1897 was an important year for Hampton Beach. The first run of the newly completed E H & A [Exeter, Hampton & Amesbury] Street Railway from Hampton to the Beach was made on July 4th that year. The street railway was expanded in the next few years to connect area cities and towns. The building of the Casino by the street railway followed in 1898. The "Big Band Era" beginning in the late 1920s attracted large crowds of people to the famous Casino Ballroom. "The landmark bandstand, also built by the street railway, stood opposite the Casino for 58 years and provided open air entertainment for many as does the Sea Shell today built in its place by the State. 1902 saw the opening of the Hampton River Bridge, also known as the "Mile-long Bridge" and the "Longest Wooden Bridge in the World." It was replaced in 1949 by the modern bridge [Neil Underwood Memorial Bridge] that is there today.
The sand dunes which had provided protection gradually gave way to Beach development. Providing breakwaters was becoming a financial burden to the Town and these breakwaters did not prevent destruction. A severe storm in 1933 convinced people that the problems were more than the Town could cope with. Finally that year the Town deeded the beachfront to the State for the purpose of providing protection with breakwaters. In 1957 the Town built a bridge across Tide Mill Creek. To provide for the ever increasing automobile traffic, a road was built between the Town and the Beach over the bridge and was opened in 1963. It is now the easterly end of Route 101, the main access to the Beach.

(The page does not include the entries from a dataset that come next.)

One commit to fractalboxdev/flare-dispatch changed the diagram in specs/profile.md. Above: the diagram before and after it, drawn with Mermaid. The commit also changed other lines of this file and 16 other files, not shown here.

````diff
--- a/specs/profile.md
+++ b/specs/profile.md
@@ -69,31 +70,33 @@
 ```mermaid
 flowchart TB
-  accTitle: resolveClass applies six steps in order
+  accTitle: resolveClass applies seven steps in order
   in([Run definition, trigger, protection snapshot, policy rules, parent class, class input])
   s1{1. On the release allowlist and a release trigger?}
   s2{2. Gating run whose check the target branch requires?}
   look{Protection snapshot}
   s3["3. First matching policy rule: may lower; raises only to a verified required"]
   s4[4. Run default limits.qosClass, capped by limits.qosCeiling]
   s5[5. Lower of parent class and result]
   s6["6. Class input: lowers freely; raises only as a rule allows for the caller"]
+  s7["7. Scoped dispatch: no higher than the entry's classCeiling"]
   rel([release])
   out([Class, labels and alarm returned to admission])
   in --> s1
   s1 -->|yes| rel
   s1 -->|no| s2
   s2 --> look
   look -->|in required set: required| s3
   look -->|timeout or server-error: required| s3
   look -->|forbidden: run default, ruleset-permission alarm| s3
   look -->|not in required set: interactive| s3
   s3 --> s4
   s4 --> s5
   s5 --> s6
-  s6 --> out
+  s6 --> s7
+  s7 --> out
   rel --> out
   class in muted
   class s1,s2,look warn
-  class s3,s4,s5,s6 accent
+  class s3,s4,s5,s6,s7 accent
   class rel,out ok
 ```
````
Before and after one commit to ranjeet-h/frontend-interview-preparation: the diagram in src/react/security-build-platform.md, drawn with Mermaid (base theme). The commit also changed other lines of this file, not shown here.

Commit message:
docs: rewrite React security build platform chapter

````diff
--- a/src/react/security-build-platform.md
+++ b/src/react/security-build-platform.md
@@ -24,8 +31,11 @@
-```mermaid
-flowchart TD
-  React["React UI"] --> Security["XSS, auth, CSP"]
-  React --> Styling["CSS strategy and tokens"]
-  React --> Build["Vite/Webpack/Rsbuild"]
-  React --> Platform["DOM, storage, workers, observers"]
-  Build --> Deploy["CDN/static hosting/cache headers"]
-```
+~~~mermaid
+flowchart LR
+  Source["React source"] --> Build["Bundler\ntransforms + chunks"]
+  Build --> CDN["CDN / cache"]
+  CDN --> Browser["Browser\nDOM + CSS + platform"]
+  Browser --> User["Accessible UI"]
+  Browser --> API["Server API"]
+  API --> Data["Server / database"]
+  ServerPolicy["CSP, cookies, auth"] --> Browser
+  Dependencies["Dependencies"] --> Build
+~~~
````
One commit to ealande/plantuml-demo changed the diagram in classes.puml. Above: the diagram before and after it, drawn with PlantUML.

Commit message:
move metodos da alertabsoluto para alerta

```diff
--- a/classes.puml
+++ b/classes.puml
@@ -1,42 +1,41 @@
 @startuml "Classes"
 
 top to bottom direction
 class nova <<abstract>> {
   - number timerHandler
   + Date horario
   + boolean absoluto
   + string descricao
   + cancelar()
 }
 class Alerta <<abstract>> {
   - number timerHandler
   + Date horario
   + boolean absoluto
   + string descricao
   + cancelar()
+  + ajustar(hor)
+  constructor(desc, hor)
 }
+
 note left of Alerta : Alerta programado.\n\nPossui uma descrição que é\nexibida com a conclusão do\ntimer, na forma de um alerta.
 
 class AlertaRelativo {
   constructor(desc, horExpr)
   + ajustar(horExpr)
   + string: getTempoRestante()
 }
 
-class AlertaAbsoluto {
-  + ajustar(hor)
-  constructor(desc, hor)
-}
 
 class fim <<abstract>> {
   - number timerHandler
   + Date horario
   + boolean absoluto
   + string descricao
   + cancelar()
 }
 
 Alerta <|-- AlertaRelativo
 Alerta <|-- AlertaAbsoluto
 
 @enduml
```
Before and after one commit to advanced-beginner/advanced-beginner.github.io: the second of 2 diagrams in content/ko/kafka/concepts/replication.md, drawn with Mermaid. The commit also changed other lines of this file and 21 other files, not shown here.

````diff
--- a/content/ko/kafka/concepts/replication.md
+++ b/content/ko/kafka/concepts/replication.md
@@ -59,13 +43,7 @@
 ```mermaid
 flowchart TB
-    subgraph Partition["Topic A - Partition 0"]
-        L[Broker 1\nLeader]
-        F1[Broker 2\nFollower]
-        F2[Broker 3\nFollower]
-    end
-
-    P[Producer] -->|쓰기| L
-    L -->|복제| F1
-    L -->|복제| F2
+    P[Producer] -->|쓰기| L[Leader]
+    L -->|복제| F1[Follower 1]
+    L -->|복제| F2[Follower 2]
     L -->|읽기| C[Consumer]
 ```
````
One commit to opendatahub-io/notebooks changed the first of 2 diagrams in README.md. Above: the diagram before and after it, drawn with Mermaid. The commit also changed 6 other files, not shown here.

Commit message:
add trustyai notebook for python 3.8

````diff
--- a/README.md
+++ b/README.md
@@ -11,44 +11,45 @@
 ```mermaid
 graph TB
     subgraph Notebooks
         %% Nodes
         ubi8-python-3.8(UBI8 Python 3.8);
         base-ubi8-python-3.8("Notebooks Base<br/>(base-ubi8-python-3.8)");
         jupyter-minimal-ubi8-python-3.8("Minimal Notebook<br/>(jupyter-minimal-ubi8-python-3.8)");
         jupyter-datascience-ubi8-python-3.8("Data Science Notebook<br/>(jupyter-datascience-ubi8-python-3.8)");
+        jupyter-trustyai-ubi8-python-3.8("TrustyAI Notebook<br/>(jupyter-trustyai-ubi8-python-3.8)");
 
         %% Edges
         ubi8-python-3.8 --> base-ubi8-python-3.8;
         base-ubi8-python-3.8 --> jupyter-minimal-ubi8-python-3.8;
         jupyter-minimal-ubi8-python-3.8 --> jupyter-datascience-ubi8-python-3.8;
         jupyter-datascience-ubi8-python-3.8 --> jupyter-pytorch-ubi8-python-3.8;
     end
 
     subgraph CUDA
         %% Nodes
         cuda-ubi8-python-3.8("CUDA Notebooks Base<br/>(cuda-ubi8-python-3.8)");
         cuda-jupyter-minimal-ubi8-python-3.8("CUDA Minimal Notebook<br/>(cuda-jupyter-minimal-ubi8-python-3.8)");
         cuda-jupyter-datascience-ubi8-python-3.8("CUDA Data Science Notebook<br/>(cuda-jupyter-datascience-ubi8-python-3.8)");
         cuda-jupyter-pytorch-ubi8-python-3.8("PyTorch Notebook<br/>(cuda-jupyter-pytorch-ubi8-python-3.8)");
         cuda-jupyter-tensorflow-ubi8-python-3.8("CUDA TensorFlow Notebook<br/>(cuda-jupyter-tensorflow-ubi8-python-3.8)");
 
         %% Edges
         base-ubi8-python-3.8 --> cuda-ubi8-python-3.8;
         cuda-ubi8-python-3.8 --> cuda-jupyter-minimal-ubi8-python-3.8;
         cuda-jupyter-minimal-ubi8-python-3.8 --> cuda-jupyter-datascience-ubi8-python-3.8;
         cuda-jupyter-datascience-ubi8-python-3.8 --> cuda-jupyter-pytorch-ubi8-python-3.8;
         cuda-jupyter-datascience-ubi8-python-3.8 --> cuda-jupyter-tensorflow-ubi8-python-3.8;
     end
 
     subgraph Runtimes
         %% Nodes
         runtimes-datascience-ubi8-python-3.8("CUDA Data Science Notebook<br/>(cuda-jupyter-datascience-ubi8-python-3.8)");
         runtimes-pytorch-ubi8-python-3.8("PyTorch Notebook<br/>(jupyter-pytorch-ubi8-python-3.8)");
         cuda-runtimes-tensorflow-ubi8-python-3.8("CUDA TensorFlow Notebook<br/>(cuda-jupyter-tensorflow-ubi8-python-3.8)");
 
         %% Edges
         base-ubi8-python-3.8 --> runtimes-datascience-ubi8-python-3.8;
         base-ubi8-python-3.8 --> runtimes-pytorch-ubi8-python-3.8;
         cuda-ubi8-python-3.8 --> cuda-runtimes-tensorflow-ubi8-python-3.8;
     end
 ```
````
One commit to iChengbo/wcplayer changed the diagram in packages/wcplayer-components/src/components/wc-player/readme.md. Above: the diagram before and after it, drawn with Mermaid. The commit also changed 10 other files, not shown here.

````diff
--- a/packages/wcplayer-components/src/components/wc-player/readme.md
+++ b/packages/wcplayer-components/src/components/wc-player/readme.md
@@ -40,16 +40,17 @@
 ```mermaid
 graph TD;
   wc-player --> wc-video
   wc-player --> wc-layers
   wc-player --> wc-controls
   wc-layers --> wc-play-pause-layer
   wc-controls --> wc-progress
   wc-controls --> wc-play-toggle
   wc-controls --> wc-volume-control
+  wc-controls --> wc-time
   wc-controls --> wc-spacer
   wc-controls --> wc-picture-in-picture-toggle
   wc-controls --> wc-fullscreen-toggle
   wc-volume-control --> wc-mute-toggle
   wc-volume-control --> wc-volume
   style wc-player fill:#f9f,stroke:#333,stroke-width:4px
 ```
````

Hampton Beach has always attracted crowds of people, especially on holidays and weekends. During World War II when travel was limited it was a popular destination. It remains so today. More recently people come from all parts of the United States as well as from Canada.